November 27, 2001|Lisa Dillman

What: "Alive and Kicking" by Harvey Araton

Publisher: Simon & Schuster

Price: $25

It all starts so innocently.

A soccer ball for a birthday present turns into practice ... turns into one indoor team ... turns into one outdoor team ... and turns into one coed team. The new fragrance is sweat and the new colors are brown dirt and green grass.

Harvey Araton's book, "Alive and Kicking," captures the attraction (or is it addiction?), symptoms and underlying cause of the recreational soccer trend among adult women.

The movement landed in Araton's living room when his wife helped start a soccer league for women in Montclair, N.J. Some had never put on a pair of cleats, others were not even remotely acquainted with the concept of competitive sports.

Like most men, Araton was used to the idea of team play from age 8 on. His wife discovered the joy at 40:

"They were forming teams, and there was some anxiety about how sides were going to be formed," he wrote. "Beth got off the phone one night, her face atypically flush.

"'What's the matter?' I asked.

"'Lisa and Ginger want me to be on their team,' she said, referring to two of the better players. Her face was reddening, and out of the corner of her eye escaped a tear. 'No one's ever asked me to be on a team before,' she said, this childlike confession from a public relations executive and mother of two."

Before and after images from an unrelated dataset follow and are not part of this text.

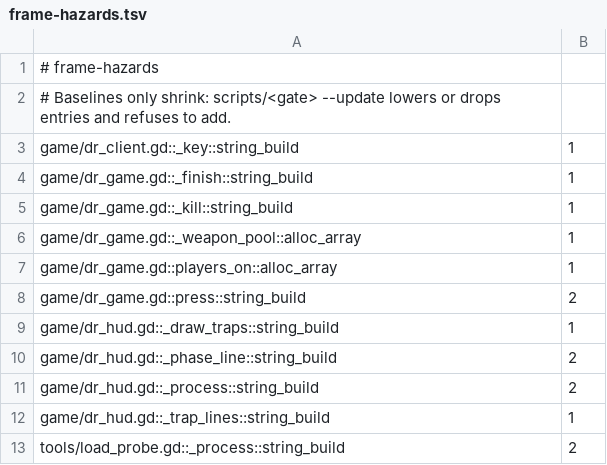
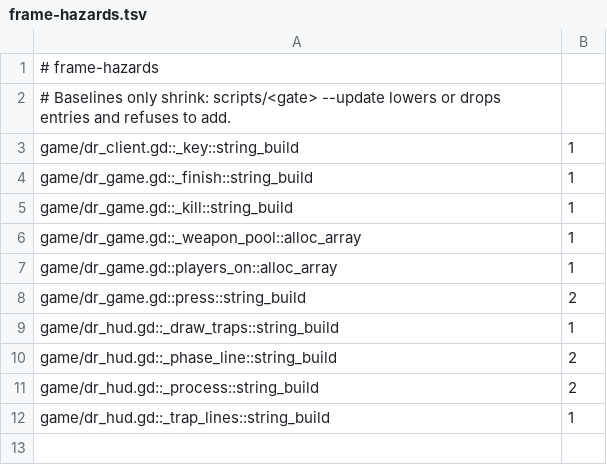
Before and after one commit to zees-games/game-deathrun, a TSV file: ci/efficiency/frame-hazards.tsv, drawn as a sheet.

```diff
--- a/ci/efficiency/frame-hazards.tsv
+++ b/ci/efficiency/frame-hazards.tsv
@@ -12,2 +12 @@ game/dr_hud.gd::_process::string_build	2
 game/dr_hud.gd::_trap_lines::string_build	1
-tools/load_probe.gd::_process::string_build	2
```
Also changed, not shown: 2 other files.
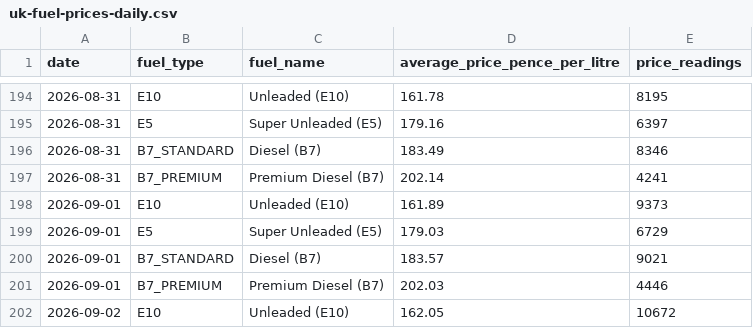
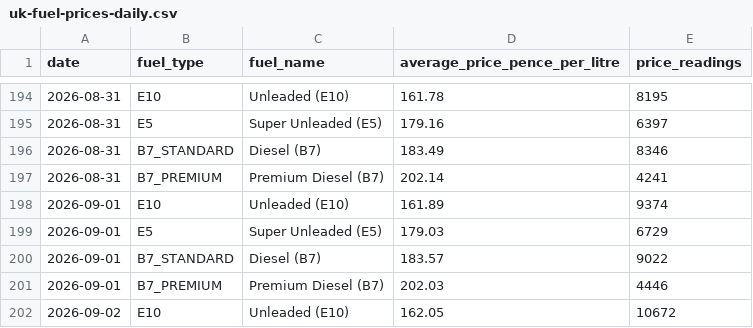
Before and after one commit to iamburny/uk-fuel-prices, a CSV file: data/uk-fuel-prices-daily.csv, drawn as a sheet; only a part is shown, gaps mark what is left out; the diff covers the shown part only.

```diff
--- a/data/uk-fuel-prices-daily.csv
+++ b/data/uk-fuel-prices-daily.csv
@@ -197,5 +197,5 @@ date,fuel_type,fuel_name,average_price_pence_per_litre,price_readings
 2026-08-31,B7_PREMIUM,"Premium Diesel (B7)",202.14,4241
-2026-09-01,E10,"Unleaded (E10)",161.89,9373
+2026-09-01,E10,"Unleaded (E10)",161.89,9374
 2026-09-01,E5,"Super Unleaded (E5)",179.03,6729
-2026-09-01,B7_STANDARD,"Diesel (B7)",183.57,9021
+2026-09-01,B7_STANDARD,"Diesel (B7)",183.57,9022
 2026-09-01,B7_PREMIUM,"Premium Diesel (B7)",202.03,4446
```
Also changed, not shown: 28 edited cells elsewhere in this file.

Araton does well to focus on the story behind the story, the personal journeys of the women. Far too many sports books get bogged down in minutiae, the mind-numbing play-by-play. He is able to capture the joy of an early practice, the muscle soreness the morning after a game and the thrill of executing a new move.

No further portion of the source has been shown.